Wrote first produced screenplay, "Ducks and Lovers"
Had major Broadway success with "Luv"
Wrote the libretto for "What About Luv?"; premiered in England; based on his Broadway hit
New York premiere of "The Typist"; produced Off-Broadway on a double bill with "The Tiger"
Served in US Navy
First teleplay produced, "The Love Song of Barney Kempinski" (ABC)
Abandoned law to become a teacher
After passing the New York State bar, practiced law
First produced play, "The Typist"; opened in London
Hoffman directed the Broadway version of "All Over Town"
Earned living as musician
Adapted "Jimmy Shine" into the musical "An Original Jimmy Shine"; premiered at UCLA
This American playwright has made occasional forays into motion pictures and TV with generally successful results. Murray Schisgal's profile benefited from his association with actor-director Dustin Hoffman beginning in the late 1960s on stage and culminating in 1982's comedy classic "Tootsie". (He shared final writing credit--and a Best Original Screenplay Oscar nomination--with Larry Gelbart and Don McGuire although there remains controversy over the contributions of each writer.)
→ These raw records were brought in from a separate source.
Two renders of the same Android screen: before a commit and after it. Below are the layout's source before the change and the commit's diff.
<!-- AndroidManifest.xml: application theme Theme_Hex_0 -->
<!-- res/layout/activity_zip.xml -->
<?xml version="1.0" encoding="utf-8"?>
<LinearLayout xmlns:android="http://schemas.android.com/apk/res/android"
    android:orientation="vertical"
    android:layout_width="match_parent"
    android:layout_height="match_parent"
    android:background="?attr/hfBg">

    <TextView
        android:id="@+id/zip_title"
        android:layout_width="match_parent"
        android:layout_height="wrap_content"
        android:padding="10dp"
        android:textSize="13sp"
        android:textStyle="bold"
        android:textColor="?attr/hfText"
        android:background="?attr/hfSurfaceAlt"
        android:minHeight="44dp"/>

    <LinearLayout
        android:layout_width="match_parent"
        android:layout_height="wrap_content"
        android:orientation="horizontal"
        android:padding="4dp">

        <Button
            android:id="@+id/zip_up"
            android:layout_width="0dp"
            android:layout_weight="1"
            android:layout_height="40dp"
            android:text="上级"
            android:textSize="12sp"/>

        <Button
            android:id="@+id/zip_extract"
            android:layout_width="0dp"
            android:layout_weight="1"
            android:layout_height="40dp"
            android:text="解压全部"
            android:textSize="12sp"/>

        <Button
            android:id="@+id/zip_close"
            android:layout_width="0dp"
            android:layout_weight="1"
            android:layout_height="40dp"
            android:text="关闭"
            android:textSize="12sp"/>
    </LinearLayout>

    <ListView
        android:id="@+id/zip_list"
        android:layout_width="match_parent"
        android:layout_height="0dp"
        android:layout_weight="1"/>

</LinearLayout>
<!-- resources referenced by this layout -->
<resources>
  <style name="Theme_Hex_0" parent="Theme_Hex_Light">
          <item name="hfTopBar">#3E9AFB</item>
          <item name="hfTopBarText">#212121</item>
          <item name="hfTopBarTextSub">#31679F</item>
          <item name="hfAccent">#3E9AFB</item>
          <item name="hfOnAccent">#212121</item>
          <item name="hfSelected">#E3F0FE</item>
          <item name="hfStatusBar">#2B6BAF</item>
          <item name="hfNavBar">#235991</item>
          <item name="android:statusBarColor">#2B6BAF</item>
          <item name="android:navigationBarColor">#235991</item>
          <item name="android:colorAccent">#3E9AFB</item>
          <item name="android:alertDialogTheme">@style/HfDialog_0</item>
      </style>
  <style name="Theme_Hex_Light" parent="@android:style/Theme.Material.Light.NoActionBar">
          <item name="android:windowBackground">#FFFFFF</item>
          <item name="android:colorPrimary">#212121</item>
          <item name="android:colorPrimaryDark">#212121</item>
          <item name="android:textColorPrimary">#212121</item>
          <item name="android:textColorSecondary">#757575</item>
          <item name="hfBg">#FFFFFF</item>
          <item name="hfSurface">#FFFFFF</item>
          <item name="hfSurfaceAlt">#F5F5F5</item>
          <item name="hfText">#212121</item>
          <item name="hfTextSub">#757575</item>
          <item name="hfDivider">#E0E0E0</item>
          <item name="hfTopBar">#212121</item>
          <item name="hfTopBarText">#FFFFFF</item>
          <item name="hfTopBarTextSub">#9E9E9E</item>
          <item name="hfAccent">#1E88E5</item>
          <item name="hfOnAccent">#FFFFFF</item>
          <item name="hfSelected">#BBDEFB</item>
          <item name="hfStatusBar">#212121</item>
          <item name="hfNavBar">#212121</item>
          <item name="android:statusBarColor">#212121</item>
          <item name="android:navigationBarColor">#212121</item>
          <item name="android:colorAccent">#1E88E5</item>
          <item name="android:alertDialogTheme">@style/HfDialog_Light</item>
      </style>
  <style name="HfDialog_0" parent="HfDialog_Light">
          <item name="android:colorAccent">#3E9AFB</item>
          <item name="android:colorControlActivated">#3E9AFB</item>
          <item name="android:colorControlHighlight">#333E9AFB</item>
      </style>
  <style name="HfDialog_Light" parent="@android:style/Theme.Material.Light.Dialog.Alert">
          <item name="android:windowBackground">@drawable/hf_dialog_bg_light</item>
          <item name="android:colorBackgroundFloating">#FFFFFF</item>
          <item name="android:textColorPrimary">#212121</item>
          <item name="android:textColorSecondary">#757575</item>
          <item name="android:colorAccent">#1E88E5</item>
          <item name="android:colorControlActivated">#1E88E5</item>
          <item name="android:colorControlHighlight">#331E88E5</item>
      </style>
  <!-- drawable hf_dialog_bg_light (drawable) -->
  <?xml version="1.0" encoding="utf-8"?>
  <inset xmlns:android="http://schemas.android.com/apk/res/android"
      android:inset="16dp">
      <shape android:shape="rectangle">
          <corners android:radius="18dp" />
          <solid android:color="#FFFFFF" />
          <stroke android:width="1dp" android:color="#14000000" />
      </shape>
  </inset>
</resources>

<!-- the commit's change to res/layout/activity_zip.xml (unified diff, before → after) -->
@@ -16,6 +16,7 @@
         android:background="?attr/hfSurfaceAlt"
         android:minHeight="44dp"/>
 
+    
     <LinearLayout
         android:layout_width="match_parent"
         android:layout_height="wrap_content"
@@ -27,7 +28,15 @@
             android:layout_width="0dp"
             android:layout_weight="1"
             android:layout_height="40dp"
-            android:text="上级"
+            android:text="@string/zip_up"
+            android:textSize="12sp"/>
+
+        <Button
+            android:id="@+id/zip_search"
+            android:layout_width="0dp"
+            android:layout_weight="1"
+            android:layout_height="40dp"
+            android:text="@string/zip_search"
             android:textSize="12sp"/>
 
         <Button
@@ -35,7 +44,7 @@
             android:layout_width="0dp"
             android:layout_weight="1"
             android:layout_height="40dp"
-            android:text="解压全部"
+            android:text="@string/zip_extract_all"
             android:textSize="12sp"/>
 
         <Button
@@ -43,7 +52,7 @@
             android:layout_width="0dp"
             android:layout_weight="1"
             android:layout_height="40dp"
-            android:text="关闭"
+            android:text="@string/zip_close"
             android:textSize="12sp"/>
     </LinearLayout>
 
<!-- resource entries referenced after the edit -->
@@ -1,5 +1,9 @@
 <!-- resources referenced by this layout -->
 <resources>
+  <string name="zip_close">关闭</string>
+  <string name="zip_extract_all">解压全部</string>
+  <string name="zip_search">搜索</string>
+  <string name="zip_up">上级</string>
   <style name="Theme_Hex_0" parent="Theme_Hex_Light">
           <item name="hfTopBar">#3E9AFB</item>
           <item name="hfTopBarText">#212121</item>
A native of Brooklyn, Schisgal turned to writing plays after careers as a musician, attorney and teacher. His early work reached the stage in Britain before hitting New York, with "The Typist" premiering on the London stage in 1961, and not making it to the Orpheum Theatre in New York until 1963. His first Broadway success came with "Luv", a three-character play about pseudo-intellectuals, which premiered in 1964 and earned a Tony Award for director Mike Nichols. The play was the basis of a failed 1967 film adaptation scripted by Elliot Baker and starring Jack Lemmon, Elaine May and Peter Falk. Also in 1967, Schisgal penned "The Tiger Makes Out", the screen version of his first produced play which featured Eli Wallach and Anne Jackson and marked the screen debut of Dustin Hoffman. Although he had become an established film personality with 1967's "The Graduate", Hoffman chose to return to the theater as star and director of Schisgal's "Jimmy Shine" (1968) and later as director of "All Over Town" (1974). Most of the writer's other plays have been produced either at small theaters in NYC or at regional theaters.